# User interface change data

────────────────

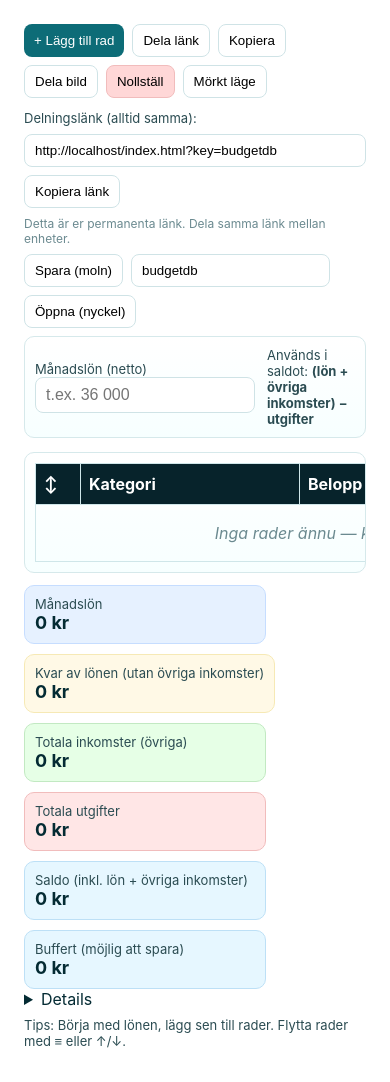
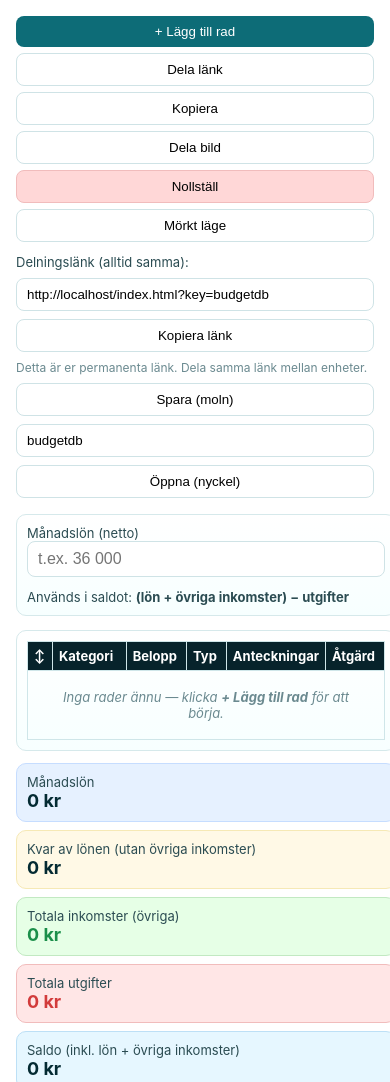
Before and after one commit to jonasinfo87-svg/budget-appen, a plain HTML site: page index.html in a window 390 px wide. Shown: the top 1082 px of the page. Drawn offline with Linux system fonts and the light colour scheme; no server answers.

Commit message:
Update index.html

```diff
--- a/index.html
+++ b/index.html
@@ -1,8 +1,19 @@
 <!-- ======= BUDGET-APP (FAST LÄNK MED key=, INGEN ID) ======= -->
 <div id="budgetApp">
  <style>
-    #budgetApp :root{ --bg:#e9f6f8; --accent:#0b3b4c; --muted:#a0b7bb; --good:#1b8f4a; --bad:#d23b3b; --card:#ffffff; }
-    #budgetApp{font-family:Inter, system-ui, -apple-system, "Helvetica Neue", Arial; color:#042b33;}
+  /* ===== GRUND-CSS (utanför @media) ===== */
+  #budgetApp{
+    --bg:#e9f6f8;
+    --accent:#0b3b4c;
+    --muted:#a0b7bb;
+    --good:#1b8f4a;
+    --bad:#d23b3b;
+    --card:#ffffff;
+
+    font-family:Inter, system-ui, -apple-system, "Helvetica Neue", Arial;
+    color:#042b33;
+  }
+
   #budgetApp .wrap{max-width:1100px;margin:0 auto;padding:16px;}
   #budgetApp .controls{display:flex; gap:8px; flex-wrap:wrap; margin-bottom:12px;}
   #budgetApp button{background:var(--card); border:1px solid #cfe3e6; padding:8px 10px; border-radius:8px; cursor:pointer;}
@@ -67,6 +78,23 @@
   #budgetApp.dark .card.buffer{ background:#1a2933; }
   #budgetApp.dark .live-link input[type=text]{ background:#1f3338; border-color:#244248; }
   #budgetApp.dark #cloudControls input[type=text]{ background:#1f3338; border-color:#244248; }
+
+  /* ===== MOBILANPASSNING – ligger sist så den vinner på små skärmar ===== */
+  @media (max-width: 600px) {
+    #budgetApp .wrap { padding: 8px; }
+    #budgetApp table { font-size: 13px; min-width: 100%; }
+    #budgetApp th, #budgetApp td { padding: 6px; }
+    #budgetApp .controls { flex-direction: column; gap: 6px; }
+    #budgetApp .controls button { width: 100%; }
+    #budgetApp .salary-box { flex-direction: column; align-items: stretch; }
+    #budgetApp .salary-box input { width: 100%; }
+    #budgetApp .sum-box { flex-direction: column; gap: 8px; width: 100%; }
+    #budgetApp .card { min-width: unset; width: 100%; }
+    #budgetApp .live-link { flex-direction: column; align-items: stretch; }
+    #budgetApp .live-link input { width: 100%; }
+    #cloudControls { flex-direction: column; align-items: stretch; }
+    #cloudControls input { width: 100%; }
+  }
 </style>
 
   <div class="wrap">
@@ -155,20 +183,21 @@
     </div>
 
     <!-- Hjälp & förklaringar -->
-    <details class="helpbox>
+<details class="helpbox">
   <summary>
     Hjälp & förklaringar
     <span class="chev">▾</span>
   </summary>
+
   <div class="helpbox-content">
     <p><strong>Så använder ni:</strong> Börja med att fylla i er månadslön, lägg sedan till rader för inkomster och utgifter. Ni kan flytta rader med ≡ eller ↑/↓.</p>
     <ul>
       <li><strong>Månadslön:</strong> Den totala lönen ni får in under månaden.</li>
-          <li><strong>Kvar av lönen (utan övriga inkomster):</strong> Hur mycket av lönen som återstår när utgifterna dragits – visar hur långt just lönen räcker.</li>
-          <li><strong>Totala inkomster (övriga):</strong> Alla inkomster utöver lönen, t.ex. barnbidrag, bostadsbidrag, extrajobb/sidoinkomst, ersättningar, återbetalningar eller stöd från familj.</li>
-          <li><strong>Totala utgifter:</strong> Summan av alla kostnader ni lagt in (hyra, el, försäkringar, mat, bensin, abonnemang, övriga räkningar).</li>
-          <li><strong>Saldo (inkl. lön + övriga inkomster):</strong> Slutresultat = lön + övriga inkomster − utgifter.</li>
-          <li><strong>Buffert:</strong> Visar hur mycket ni faktiskt kan spara undan denna månad.</li>
+      <li><strong>Kvar av lönen (utan övriga inkomster):</strong> Hur mycket av lönen som återstår när utgifterna dragits.</li>
+      <li><strong>Totala inkomster (övriga):</strong> Alla inkomster utöver lönen, t.ex. barnbidrag eller extrajobb.</li>
+      <li><strong>Totala utgifter:</strong> Summan av alla kostnader ni lagt in.</li>
+      <li><strong>Saldo:</strong> Lön + övriga inkomster − utgifter.</li>
+      <li><strong>Buffert:</strong> Hur mycket ni kan spara.</li>
     </ul>
   </div>
 </details>
```
Lines whose indentation alone changed are shown as unchanged.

────────────────

# What is needed
The answer should be a single number giving how many lines in the records hold the word "Neue".

# Written response
2